- **Directions for this task**
Check each line below for the word "synthetic", then please report how many lines have it and nothing more.

---*---

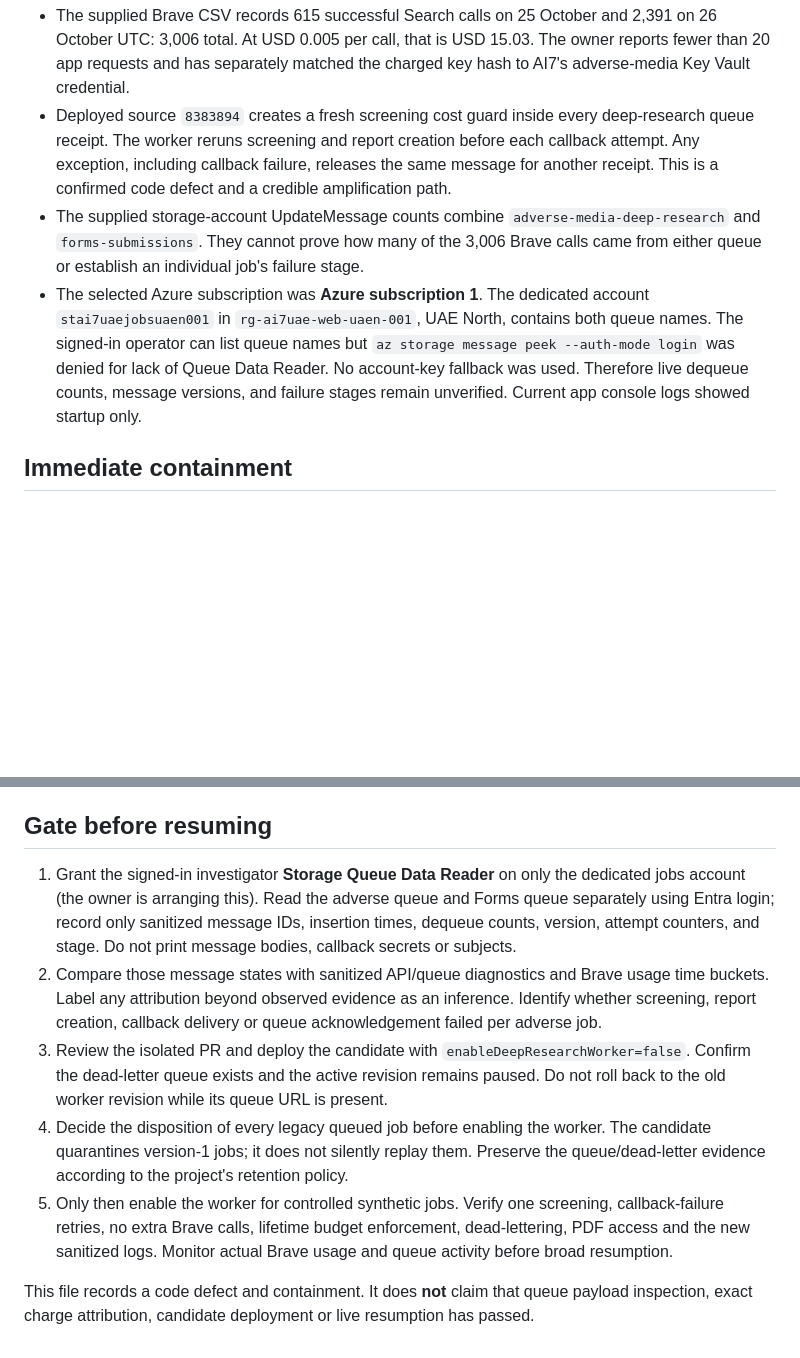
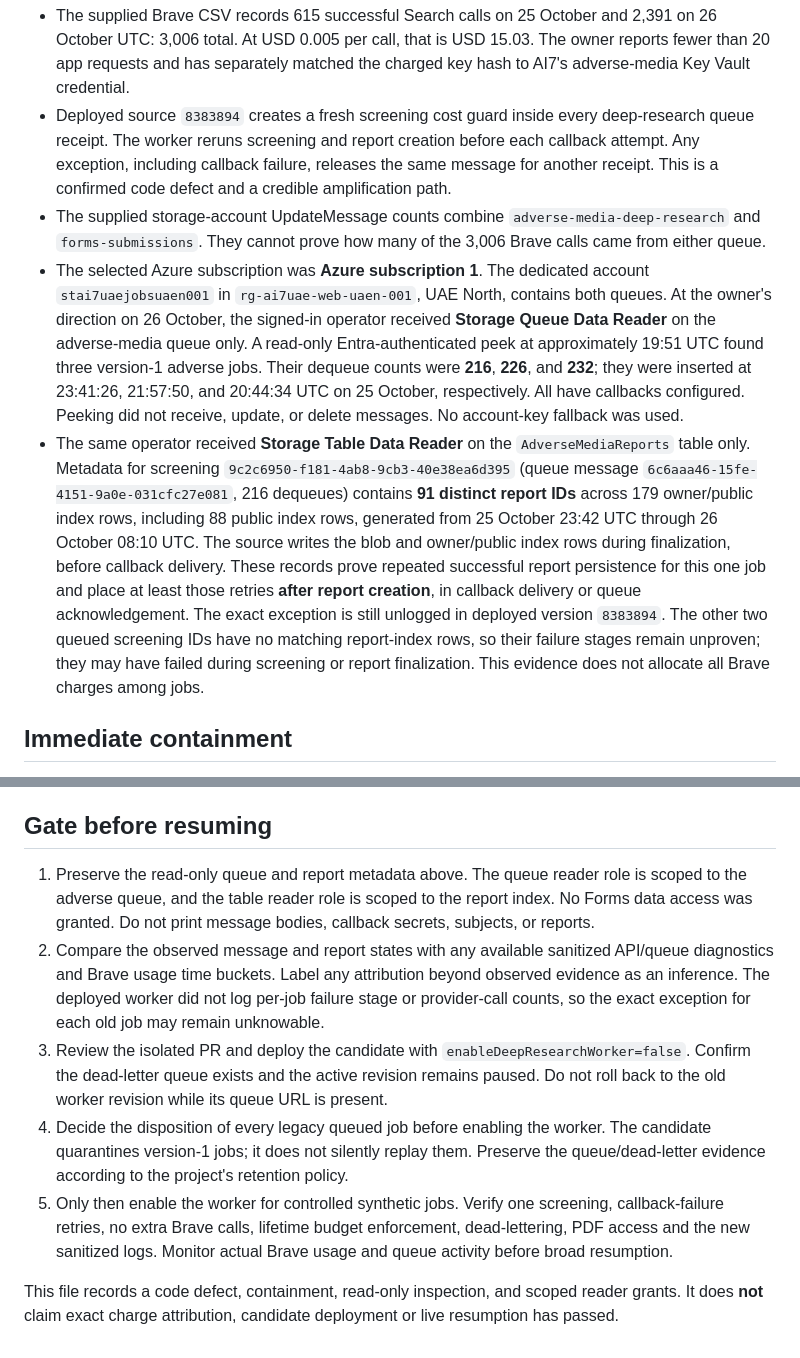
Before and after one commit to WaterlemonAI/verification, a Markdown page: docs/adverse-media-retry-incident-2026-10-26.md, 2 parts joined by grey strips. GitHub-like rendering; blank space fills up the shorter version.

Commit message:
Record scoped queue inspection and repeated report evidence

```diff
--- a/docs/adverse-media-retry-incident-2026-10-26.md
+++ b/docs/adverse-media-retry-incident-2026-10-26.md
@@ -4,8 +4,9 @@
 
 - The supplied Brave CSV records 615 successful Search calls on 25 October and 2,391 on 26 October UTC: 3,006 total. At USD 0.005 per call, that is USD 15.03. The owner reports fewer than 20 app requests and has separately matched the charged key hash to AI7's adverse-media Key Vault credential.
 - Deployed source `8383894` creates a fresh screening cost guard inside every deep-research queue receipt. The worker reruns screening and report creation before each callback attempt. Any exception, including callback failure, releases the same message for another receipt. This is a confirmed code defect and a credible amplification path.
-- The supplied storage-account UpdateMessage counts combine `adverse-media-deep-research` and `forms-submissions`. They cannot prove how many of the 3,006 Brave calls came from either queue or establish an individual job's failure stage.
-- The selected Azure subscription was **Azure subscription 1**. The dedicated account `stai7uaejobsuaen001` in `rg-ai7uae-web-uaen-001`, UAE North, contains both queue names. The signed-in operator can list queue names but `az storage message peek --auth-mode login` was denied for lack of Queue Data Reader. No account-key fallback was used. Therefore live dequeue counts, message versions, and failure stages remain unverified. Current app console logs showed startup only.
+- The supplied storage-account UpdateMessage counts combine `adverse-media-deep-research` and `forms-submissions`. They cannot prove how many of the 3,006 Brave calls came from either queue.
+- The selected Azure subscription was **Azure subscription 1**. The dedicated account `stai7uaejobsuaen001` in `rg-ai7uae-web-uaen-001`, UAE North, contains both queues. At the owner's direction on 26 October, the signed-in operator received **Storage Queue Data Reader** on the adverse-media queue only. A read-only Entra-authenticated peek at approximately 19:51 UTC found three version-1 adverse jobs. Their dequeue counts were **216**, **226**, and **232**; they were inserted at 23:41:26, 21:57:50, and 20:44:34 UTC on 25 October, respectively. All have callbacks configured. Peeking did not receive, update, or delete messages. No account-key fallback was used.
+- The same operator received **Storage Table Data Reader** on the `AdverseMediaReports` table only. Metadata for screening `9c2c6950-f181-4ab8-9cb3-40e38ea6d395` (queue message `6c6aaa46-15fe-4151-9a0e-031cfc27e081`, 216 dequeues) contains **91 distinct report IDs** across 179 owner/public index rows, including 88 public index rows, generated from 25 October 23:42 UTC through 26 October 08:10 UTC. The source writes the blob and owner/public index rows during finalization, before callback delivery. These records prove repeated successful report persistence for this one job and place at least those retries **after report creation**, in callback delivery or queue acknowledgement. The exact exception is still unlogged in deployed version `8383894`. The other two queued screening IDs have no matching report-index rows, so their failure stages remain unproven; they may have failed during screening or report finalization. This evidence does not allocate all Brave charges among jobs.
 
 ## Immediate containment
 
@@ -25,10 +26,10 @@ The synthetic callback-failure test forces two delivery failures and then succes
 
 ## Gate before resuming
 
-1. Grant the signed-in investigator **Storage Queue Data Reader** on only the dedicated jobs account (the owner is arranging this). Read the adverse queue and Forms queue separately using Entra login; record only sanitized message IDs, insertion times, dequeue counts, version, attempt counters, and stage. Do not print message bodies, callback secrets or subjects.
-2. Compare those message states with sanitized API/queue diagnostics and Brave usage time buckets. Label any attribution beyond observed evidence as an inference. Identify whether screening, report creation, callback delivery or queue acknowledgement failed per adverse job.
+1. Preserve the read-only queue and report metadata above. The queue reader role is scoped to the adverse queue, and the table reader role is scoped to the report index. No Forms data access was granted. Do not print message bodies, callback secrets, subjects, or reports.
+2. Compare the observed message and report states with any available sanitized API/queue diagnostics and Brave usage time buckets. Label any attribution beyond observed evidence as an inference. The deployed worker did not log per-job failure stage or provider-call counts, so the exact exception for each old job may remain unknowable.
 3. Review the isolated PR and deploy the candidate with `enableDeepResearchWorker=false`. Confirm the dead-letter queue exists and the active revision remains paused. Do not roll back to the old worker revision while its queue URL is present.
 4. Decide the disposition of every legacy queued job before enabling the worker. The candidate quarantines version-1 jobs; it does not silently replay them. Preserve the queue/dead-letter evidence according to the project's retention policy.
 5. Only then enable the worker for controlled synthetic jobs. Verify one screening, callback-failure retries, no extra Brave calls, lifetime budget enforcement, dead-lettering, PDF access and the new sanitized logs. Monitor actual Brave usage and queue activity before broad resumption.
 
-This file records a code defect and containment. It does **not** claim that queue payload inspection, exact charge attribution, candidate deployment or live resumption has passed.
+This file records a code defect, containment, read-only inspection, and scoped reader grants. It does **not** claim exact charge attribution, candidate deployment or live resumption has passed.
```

---*---

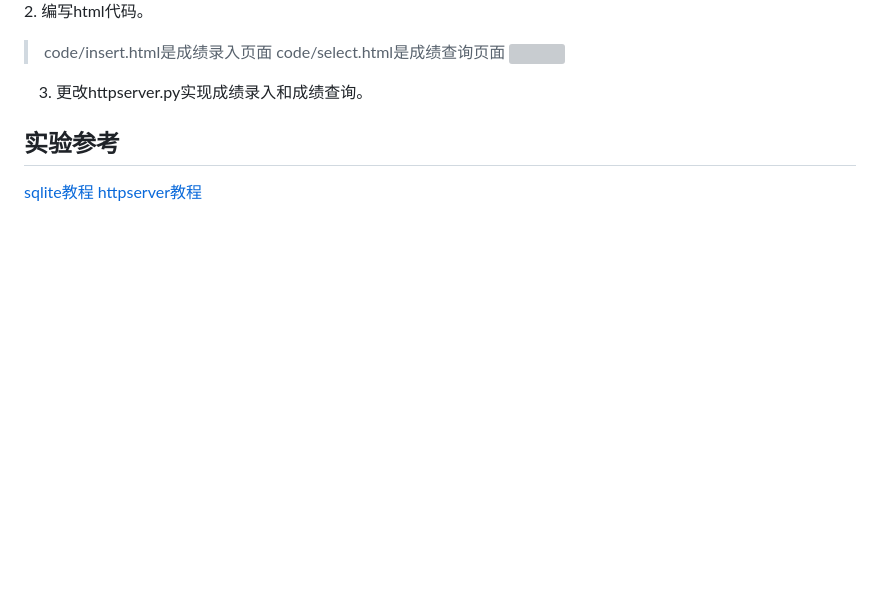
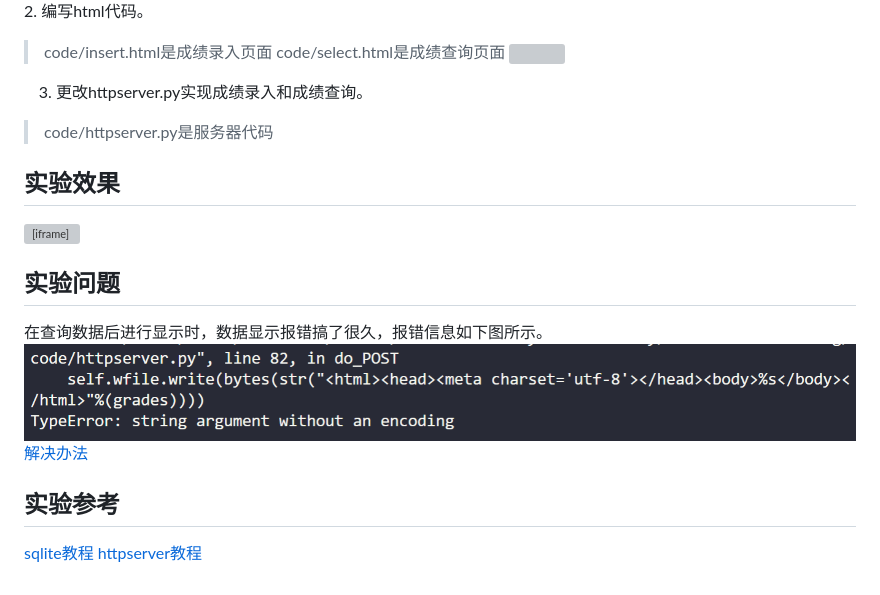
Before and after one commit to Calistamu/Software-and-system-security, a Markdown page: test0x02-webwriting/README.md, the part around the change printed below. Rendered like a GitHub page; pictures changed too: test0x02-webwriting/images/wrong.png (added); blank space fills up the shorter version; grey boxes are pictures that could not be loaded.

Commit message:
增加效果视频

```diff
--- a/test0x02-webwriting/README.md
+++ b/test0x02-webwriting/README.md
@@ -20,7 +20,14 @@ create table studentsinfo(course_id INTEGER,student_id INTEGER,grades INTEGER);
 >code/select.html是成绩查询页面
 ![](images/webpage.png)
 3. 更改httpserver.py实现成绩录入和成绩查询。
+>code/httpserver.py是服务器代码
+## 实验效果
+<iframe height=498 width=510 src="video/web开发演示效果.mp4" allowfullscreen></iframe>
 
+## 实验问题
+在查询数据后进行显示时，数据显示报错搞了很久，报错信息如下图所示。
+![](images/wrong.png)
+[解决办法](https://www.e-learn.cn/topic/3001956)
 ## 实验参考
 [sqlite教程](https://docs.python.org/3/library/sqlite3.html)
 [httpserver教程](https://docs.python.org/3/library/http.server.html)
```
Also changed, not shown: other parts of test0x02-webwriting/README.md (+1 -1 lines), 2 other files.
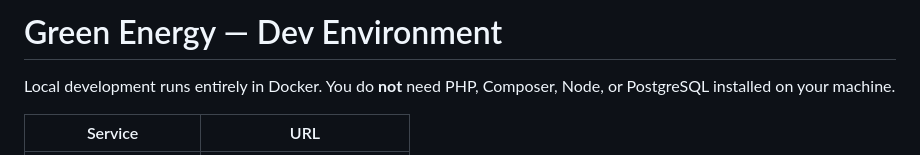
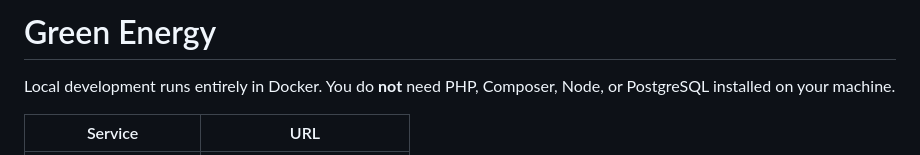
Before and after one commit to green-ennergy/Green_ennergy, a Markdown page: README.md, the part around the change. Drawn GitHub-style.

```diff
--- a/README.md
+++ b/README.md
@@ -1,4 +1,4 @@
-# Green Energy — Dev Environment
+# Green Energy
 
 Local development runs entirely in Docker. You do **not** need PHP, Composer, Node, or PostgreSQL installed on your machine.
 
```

---*---

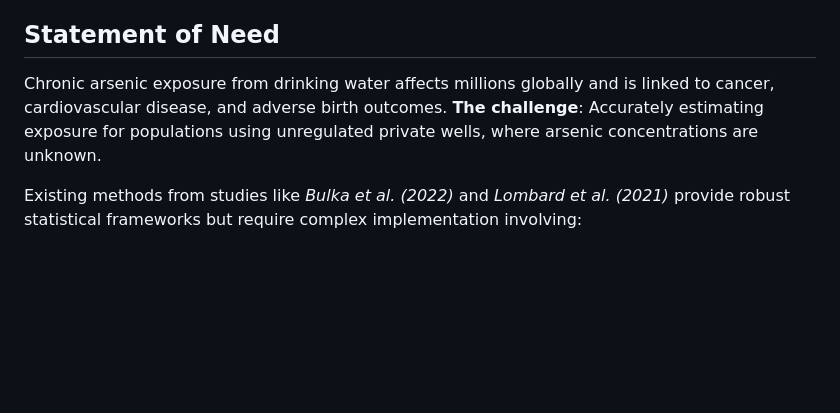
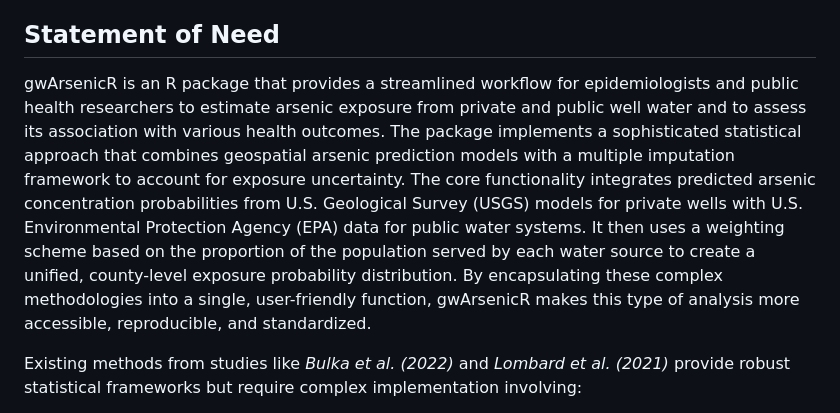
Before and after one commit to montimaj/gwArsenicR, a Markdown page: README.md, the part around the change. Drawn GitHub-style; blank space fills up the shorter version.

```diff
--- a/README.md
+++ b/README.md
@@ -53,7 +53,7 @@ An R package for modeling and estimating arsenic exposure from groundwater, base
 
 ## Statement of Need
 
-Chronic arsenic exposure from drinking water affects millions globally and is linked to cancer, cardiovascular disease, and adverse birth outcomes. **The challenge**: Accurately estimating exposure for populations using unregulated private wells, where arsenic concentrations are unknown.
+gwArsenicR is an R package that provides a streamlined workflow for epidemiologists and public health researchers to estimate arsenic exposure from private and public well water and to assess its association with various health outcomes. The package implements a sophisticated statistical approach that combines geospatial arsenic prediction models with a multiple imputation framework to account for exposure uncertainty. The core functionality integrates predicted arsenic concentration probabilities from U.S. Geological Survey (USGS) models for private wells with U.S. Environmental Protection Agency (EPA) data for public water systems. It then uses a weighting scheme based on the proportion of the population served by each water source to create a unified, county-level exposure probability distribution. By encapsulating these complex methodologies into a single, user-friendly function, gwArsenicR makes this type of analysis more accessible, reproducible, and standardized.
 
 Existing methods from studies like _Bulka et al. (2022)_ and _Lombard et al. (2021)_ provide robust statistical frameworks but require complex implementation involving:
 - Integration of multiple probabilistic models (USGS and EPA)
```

---*---

- **Solved problem**
2